Listed records START

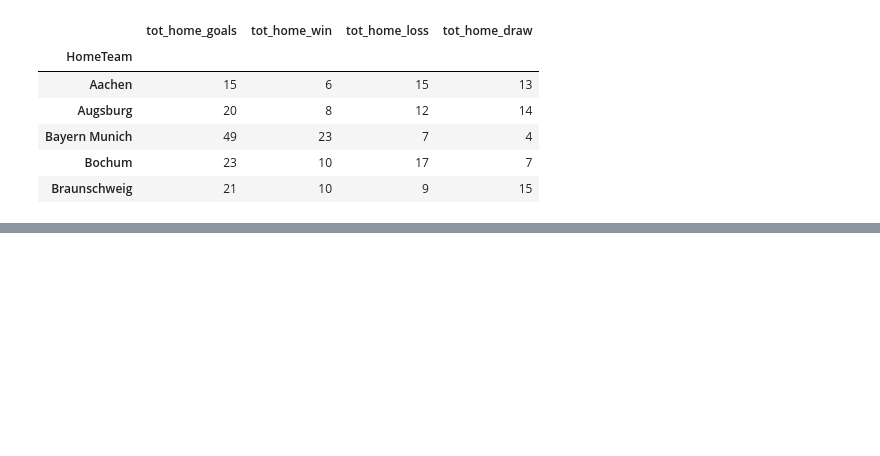
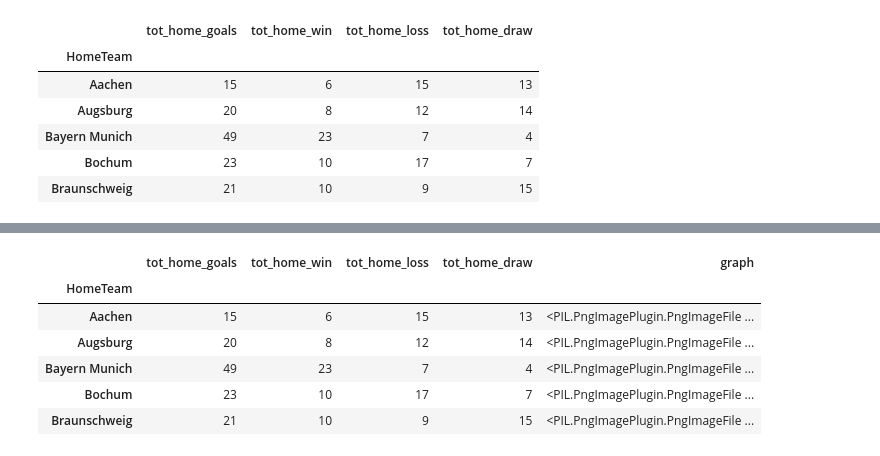
Before and after one commit to zapatos24/Mod-2-Summative-Lab, a Jupyter notebook: mod_2_project_jeremy_wip.ipynb, the cells around one changed output, grey strips where cells are left out. Drawn from its saved outputs; the diff is of its cells as text; code cells hidden in the pictures; blank space fills up the shorter version.

```diff
--- a/mod_2_project_jeremy_wip.ipynb
+++ b/mod_2_project_jeremy_wip.ipynb
@@ -195,0 +223,16 @@ df_goals_wins.head()
+# %%
+from PIL import Image
+from IPython.display import HTML
+
+df_goals_wins['graph'] = [Image.open('hist_images/{}.png'.format(team_name)) for team_name in df_goals_wins.index]
+df_goals_wins.head()
+# HTML(df_goals_wins.to_html(escape=False))
+# [Image.open('hist_images/{}.png'.format(team_name)) for team_name in df_goals_wins.index][0]
+# %% [output]
+|  | tot_home_goals | tot_home_win | tot_home_loss | tot_home_draw | graph |
+| HomeTeam |  |  |  |  |  |
+| Aachen | 15 | 6 | 15 | 13 | <PIL.PngImagePlugin.PngImageFile ... |
+| Augsburg | 20 | 8 | 12 | 14 | <PIL.PngImagePlugin.PngImageFile ... |
+| Bayern Munich | 49 | 23 | 7 | 4 | <PIL.PngImagePlugin.PngImageFile ... |
+| Bochum | 23 | 10 | 17 | 7 | <PIL.PngImagePlugin.PngImageFile ... |
+| Braunschweig | 21 | 10 | 9 | 15 | <PIL.PngImagePlugin.PngImageFile ... |
```
Also changed, not shown: parts of 4 cells of this notebook, 36 other files.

Listed records END

• _About this exercise_: Repeat each record verbatim, pictures excluded.

• _The completed task_:
Before and after one commit to zapatos24/Mod-2-Summative-Lab, a Jupyter notebook: mod_2_project_jeremy_wip.ipynb, the cells around one changed output, grey strips where cells are left out. Drawn from its saved outputs; the diff is of its cells as text; code cells hidden in the pictures; blank space fills up the shorter version.

```diff
--- a/mod_2_project_jeremy_wip.ipynb
+++ b/mod_2_project_jeremy_wip.ipynb
@@ -195,0 +223,16 @@ df_goals_wins.head()
+# %%
+from PIL import Image
+from IPython.display import HTML
+
+df_goals_wins['graph'] = [Image.open('hist_images/{}.png'.format(team_name)) for team_name in df_goals_wins.index]
+df_goals_wins.head()
+# HTML(df_goals_wins.to_html(escape=False))
+# [Image.open('hist_images/{}.png'.format(team_name)) for team_name in df_goals_wins.index][0]
+# %% [output]
+|  | tot_home_goals | tot_home_win | tot_home_loss | tot_home_draw | graph |
+| HomeTeam |  |  |  |  |  |
+| Aachen | 15 | 6 | 15 | 13 | <PIL.PngImagePlugin.PngImageFile ... |
+| Augsburg | 20 | 8 | 12 | 14 | <PIL.PngImagePlugin.PngImageFile ... |
+| Bayern Munich | 49 | 23 | 7 | 4 | <PIL.PngImagePlugin.PngImageFile ... |
+| Bochum | 23 | 10 | 17 | 7 | <PIL.PngImagePlugin.PngImageFile ... |
+| Braunschweig | 21 | 10 | 9 | 15 | <PIL.PngImagePlugin.PngImageFile ... |
```
Also changed, not shown: parts of 4 cells of this notebook, 36 other files.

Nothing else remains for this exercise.